Tank cleaning used to be risky for people, but innovative robots can now take this work off your hands efficiently. According to Jos Versluis, director of Geerdink, the future of tank cleaning is far from “finished”. He outlines his vision for that future: “Co-creation of us with our customers is the magic word.”

The days when a group of poorly protected people entered an explosive tank to clean it are long gone. Major gas disasters such as those in San Juan Ixhuatepec in Mexico have made laws and regulations more stringent. And enforcement becomes stricter over time.

Although this has improved the protection of personnel, tank cleaning has not exactly become more efficient, says Versluis: “The hands-on tool time – the time that people can actually do the cleaning – is extremely low. All kinds of administrative actions take a lot of time, such as arranging permits and reading work instructions. But the necessary rest periods are also time-consuming due to the physically demanding work and changing clothes.”

From man entry to non entry

Non-entry tank cleaning is one of the solutions to this problem. Cleaning tanks from the outside with kinetic and/or thermal energy reduces safety and efficiency issues. Versluis: “In the meantime, this method has been so refined that we have various ways to clean a tank without man-entry, so without anyone having to physically enter the tank. Spool wash, manway cannons, jet mixing, warm water skimming, and steam skimming: all cleaning methods that remove residual product and sediment, usually via the manholes. ”

“It depends on the specific situation at the customer which of these methods is most suitable for him. Consider the dimensions of the tank, the type of product that has been in it, and the degree of contamination, but also the time in which cleaning is required and which facilities are available to the customer, such as heat and rinsing or cleaning medium. And is there, for example, an option to transport and process wastewater? ”

As ingenious as these non-entry cleaning methods are, they are almost old school compared to the latest innovation: robotics. In other words: robots that enter the tank and clean it. Human work is limited to someone who operates this robot outside the tank. A cleaning robot is no longer a utopia, but a reality. Versluis: “We noticed the flight that robotics took in other markets. In addition, we saw that not every tank can be treated with the non-entry method, due to various factors. We therefore deliberately released R&D budgets to investigate what robotics – or more broadly: new technology in general – could mean in our own market. We did not do this alone, through our separate BV Refine we involved smart inventors and our customers. So co-creation. This has now led to validated robots. ”

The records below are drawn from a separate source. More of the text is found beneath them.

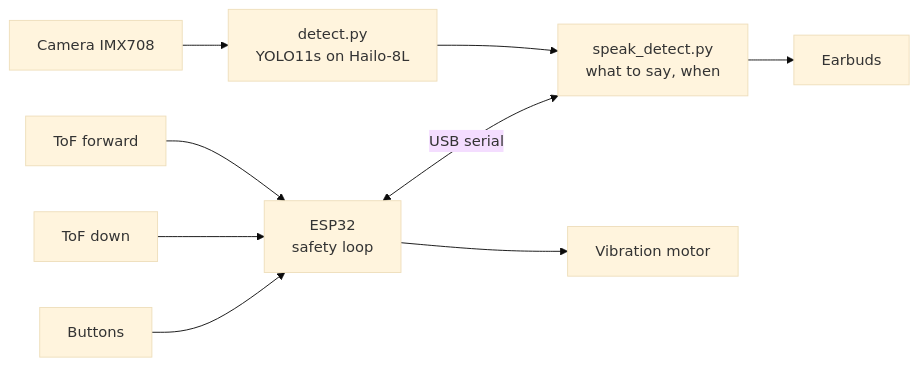
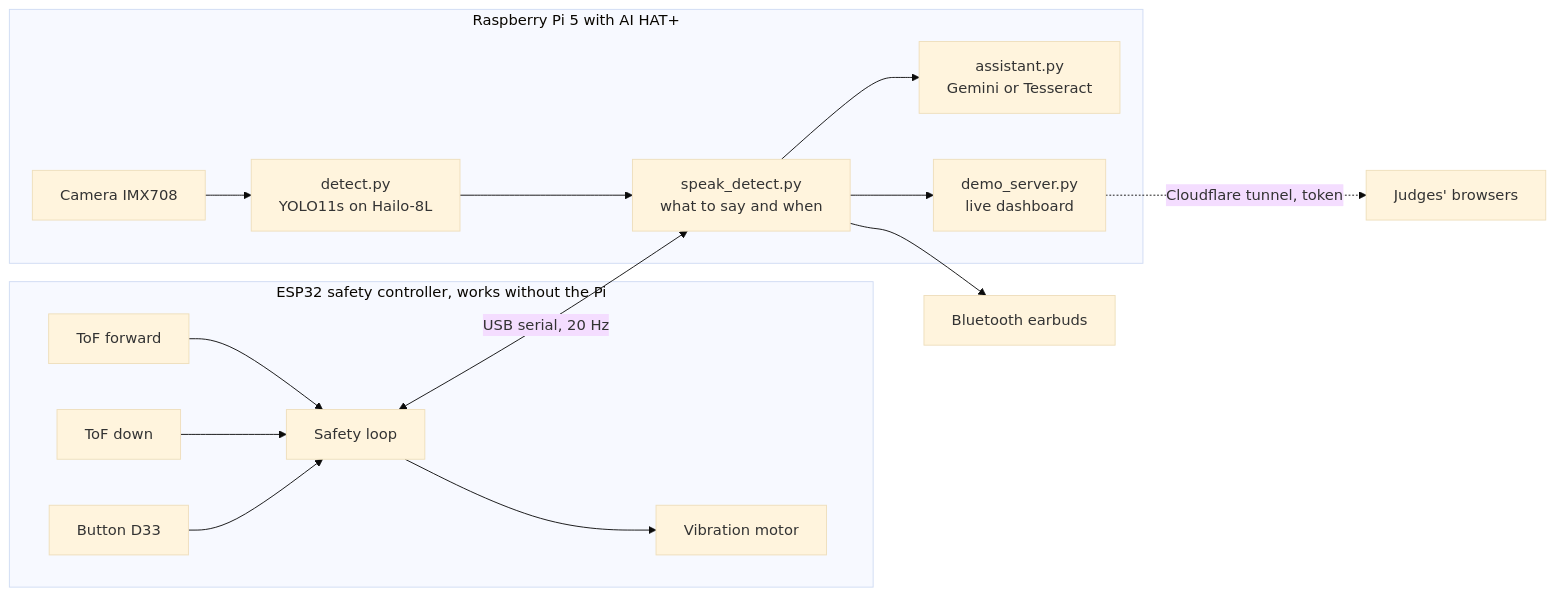
One commit to adeliusa486/KSCDR-Hackathon-SmartCane2.0 changed the diagram in README.md. Above: the diagram before and after it, drawn with Mermaid (base theme). The commit also changed other lines of this file and 141 other files, not shown here.

First line of the commit message:
Live dashboard that works through the tunnel, website on GitHub Pages

````diff
--- a/README.md
+++ b/README.md
@@ -45,11 +79,18 @@
 ```mermaid
 flowchart LR
-  CAM[Camera IMX708] --> DET[detect.py<br/>YOLO11s on Hailo-8L]
-  DET --> SPK[speak_detect.py<br/>what to say, when]
-  TOF1[ToF forward] --> ESP[ESP32<br/>safety loop]
-  TOF2[ToF down] --> ESP
-  BTN[Buttons] --> ESP
-  ESP --> MOT[Vibration motor]
-  ESP <-->|USB serial| SPK
-  SPK --> EAR[Earbuds]
+  subgraph ESP["ESP32 safety controller, works without the Pi"]
+    TOF1[ToF forward] --> LOOP[Safety loop]
+    TOF2[ToF down] --> LOOP
+    BTN[Button D33] --> LOOP
+    LOOP --> MOT[Vibration motor]
+  end
+  subgraph PI["Raspberry Pi 5 with AI HAT+"]
+    CAM[Camera IMX708] --> DET["detect.py<br/>YOLO11s on Hailo-8L"]
+    DET --> SPK["speak_detect.py<br/>what to say and when"]
+    SPK --> AST["assistant.py<br/>Gemini or Tesseract"]
+    SPK --> DASH["demo_server.py<br/>live dashboard"]
+  end
+  LOOP <-->|"USB serial, 20 Hz"| SPK
+  SPK --> EAR[Bluetooth earbuds]
+  DASH -.->|"Cloudflare tunnel, token"| WEB["Judges' browsers"]
 ```
````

According to Versluis, co-creation is also a necessary condition for successful innovations in the future. Because developments in the field of robotics are not standing still. For example, Versluis expects a lot from submerged entry. “After man-entry, non-entry and non-man-entry – via robots – submerged entry is the next step. In the submerged entry, a robot can enter a tank while it is still in operation. The robot then drives through a tank full of product. In addition to cleaning, the robot can inspect and who may ever repair it itself. The advantages are obvious: a tank that does not have to be taken out of operation continues to generate turnover. In addition, you can work much more systematically because you will not be faced with surprises, thanks to the robot you are exactly aware of the condition of the tank.”

Disruptive innovation

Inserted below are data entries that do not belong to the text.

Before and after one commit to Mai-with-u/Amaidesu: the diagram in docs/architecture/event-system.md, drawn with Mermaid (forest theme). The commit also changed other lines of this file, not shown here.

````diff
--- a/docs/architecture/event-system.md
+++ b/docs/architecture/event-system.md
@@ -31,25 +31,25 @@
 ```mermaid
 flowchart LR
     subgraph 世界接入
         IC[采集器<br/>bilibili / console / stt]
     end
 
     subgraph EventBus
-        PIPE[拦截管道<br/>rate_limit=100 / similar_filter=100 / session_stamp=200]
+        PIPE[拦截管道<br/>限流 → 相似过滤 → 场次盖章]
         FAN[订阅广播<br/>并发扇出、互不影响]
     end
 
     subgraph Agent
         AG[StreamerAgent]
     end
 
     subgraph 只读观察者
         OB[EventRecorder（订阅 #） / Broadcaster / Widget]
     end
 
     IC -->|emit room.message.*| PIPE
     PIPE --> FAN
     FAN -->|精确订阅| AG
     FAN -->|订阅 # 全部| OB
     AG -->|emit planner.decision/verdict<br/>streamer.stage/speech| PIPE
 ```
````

Now that submerged entry is still future music, but if it is up to Versluis not far. “However, close cooperation between us as service providers and the asset owners is necessary. The market cannot achieve such innovation alone. Simply because it intervenes deeply in, for example, a customer’s maintenance philosophy and business processes. Only by joining forces can we achieve this truly disruptive innovation. ”

Refine plays an important role in this, not only as a connector for inventors and customers. “Our entire group – Enigma, Geerdink, and Compass – is represented in Refine, and with it an enormous amount of knowledge and experience. Knowledge of the latest technologies, for example. Via iTanks we look in the kitchen at organizations such as Google and NASA. With these insights, we consider how we can make our own services to the next level with new technologies. With experience, I also mean experience with the customer’s workplace. We are consciously a “flat”, not too large organization, where the top also knows the problems of the terminals. We then propose innovative solutions in continuous dialogue with the customer. Now, and certainly also in the future. ”